from the ask-Mr.-Owl dept
While my vision of the future for watching videos in the US will hopefully be averted due to competition with BitTorrent, the EU is facing a tangled web of content regulation right now. Each of the 27 members of the European Union currently has its own right to agree to content distribution deals with video vendors, creating a patchwork of regulatory requirements that will likely hinder the development of pan-European media services. The New York Times notes that this situation will likely benefit the IP lawyers in Europe over the next few years, as service providers and content owners battle over each country's legal requirements. While the European Commission is trying to create a more consumer-friendly set of regulations that every nation in the EU can agree to, it seems somewhat unlikely to happen in a timely fashion.
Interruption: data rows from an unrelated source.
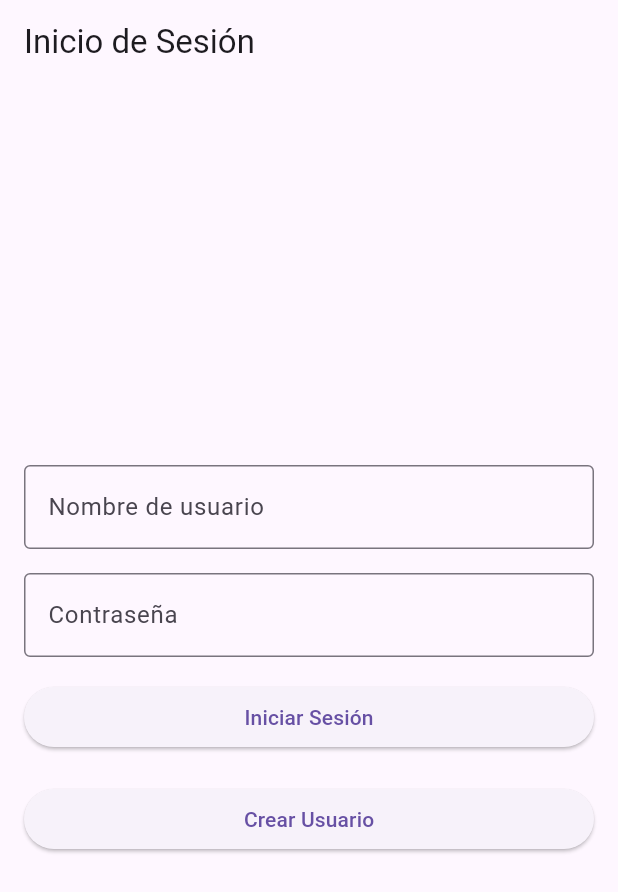
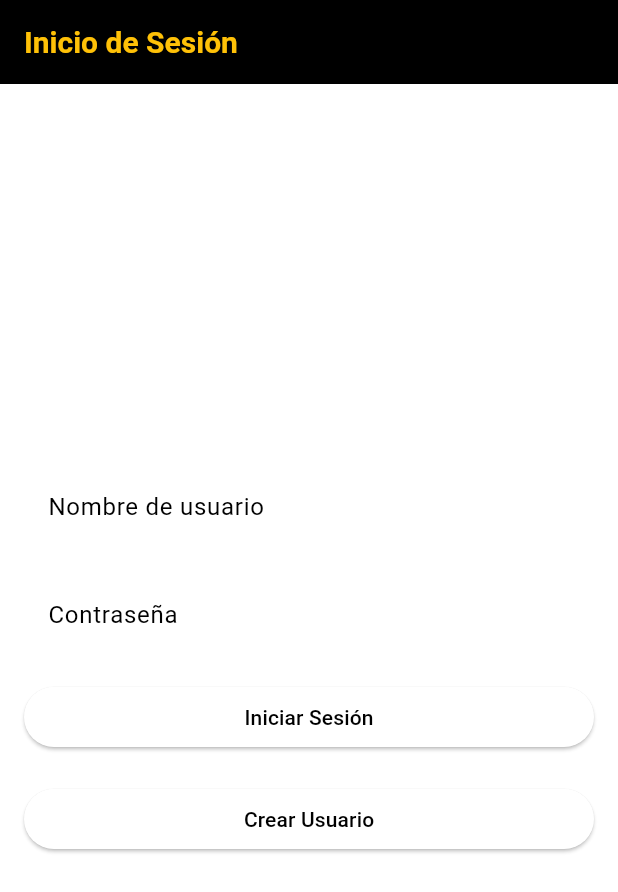
Before and after one commit to AdrianZanon/Whatsapp2, a Flutter app: the screen it shows after launch, on a phone screen of 412 x 824 dp. Shown: the top 892 px of the screen. Run offline on Flutter 3.47's test engine with Material 3 defaults, Android fonts, the phone set to English and light mode, and no system bars; our stand-ins replace image_picker, shared_preferences.

Commit message:
Cambios en fotos de perfil y consistencia
Se añaden colores en la parte superior de todas las páginas para lograr tener consistencia en toda la app con los mismos colores y que el usuario note que está en el mismo sitio. Además se añaden fotos de perfil a los chats de la página principal, poniendo una default a todos pero pudiendo cambiarla a cualquiera cada chat. Tamboén se pondrá por defecto una foto default al perfil del usuario si es nuevo o no tiene foto de perfil y podrá cambiarla por una de su ordenador. Si la cambia, a cada usuario se le asigna su foto y se puede cerrar sesión e iniciar que se quedará guardada en cada usuario.

```diff
--- a/whatsapp2/lib/PprincipalInigo.dart
+++ b/whatsapp2/lib/PprincipalInigo.dart
@@ -28,17 +28,17 @@ class _PrincipalState extends State<PrincipalInigo> {
     Chat1(
       name: "Javi",
       lastMessage: "Pisha, no has limpiado el baño guarro",
-      imageUrl: "assets/images/inigo.jpg",
+      imageUrl: "assets/images/default_profile.png",
     ),
     Chat1(
       name: "Manasés",
       lastMessage: "Soy el gurú del sexo, y lo sabes",
-      imageUrl: "assets/images/inigo.jpg",
+      imageUrl: "assets/images/default_profile.png",
     ),
     Chat1(
       name: "Rodrigo",
       lastMessage: "BIP BOP",
-      imageUrl: "assets/images/inigo.jpg",
+      imageUrl: "assets/images/default_profile.png",
     ),
   ];
 
--- a/whatsapp2/lib/main.dart
+++ b/whatsapp2/lib/main.dart
@@ -9,10 +9,25 @@ class MyApp extends StatelessWidget {
   @override
   Widget build(BuildContext context) {
     return MaterialApp(
+      title: 'Whatsapp 2',
       debugShowCheckedModeBanner: false,
-      title: 'Flutter Navegación',
-      theme: ThemeData(primarySwatch: Colors.blue),
-      home: InicioSesion(), // Pantalla inicial
+      theme: ThemeData(
+        colorScheme: ColorScheme.fromSwatch().copyWith(
+          primary: Colors.black,
+          secondary: Colors.amber,
+        ),
+        scaffoldBackgroundColor: Colors.white,
+        textTheme: TextTheme(
+          titleLarge: TextStyle(fontSize: 20.0, fontWeight: FontWeight.bold, color: Colors.black),
+          bodyMedium: TextStyle(fontSize: 16.0, color: Colors.black87),
+        ),
+        appBarTheme: AppBarTheme(
+          backgroundColor: Colors.black,
+          titleTextStyle: TextStyle(color: Colors.amber, fontSize: 20.0, fontWeight: FontWeight.bold),
+          iconTheme: IconThemeData(color: Colors.amber),
+        ),
+      ),
+      home: InicioSesion(), // Página inicial corregida
     );
   }
 }
```
Also changed, not shown: whatsapp2/lib/PprincipalJavi.dart (+4 -4 lines), whatsapp2/lib/PprincipalSergi.dart (+22 -7 lines), whatsapp2/lib/opciones.dart (+28 -14 lines), whatsapp2/pubspec.yaml (+3 -6 lines).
The irony is that many of these video on demand services are aimed at giving consumers a legal alternative to piracy, but the red tape and legal disputes will be likely to point consumers to pirating until the dust has settled.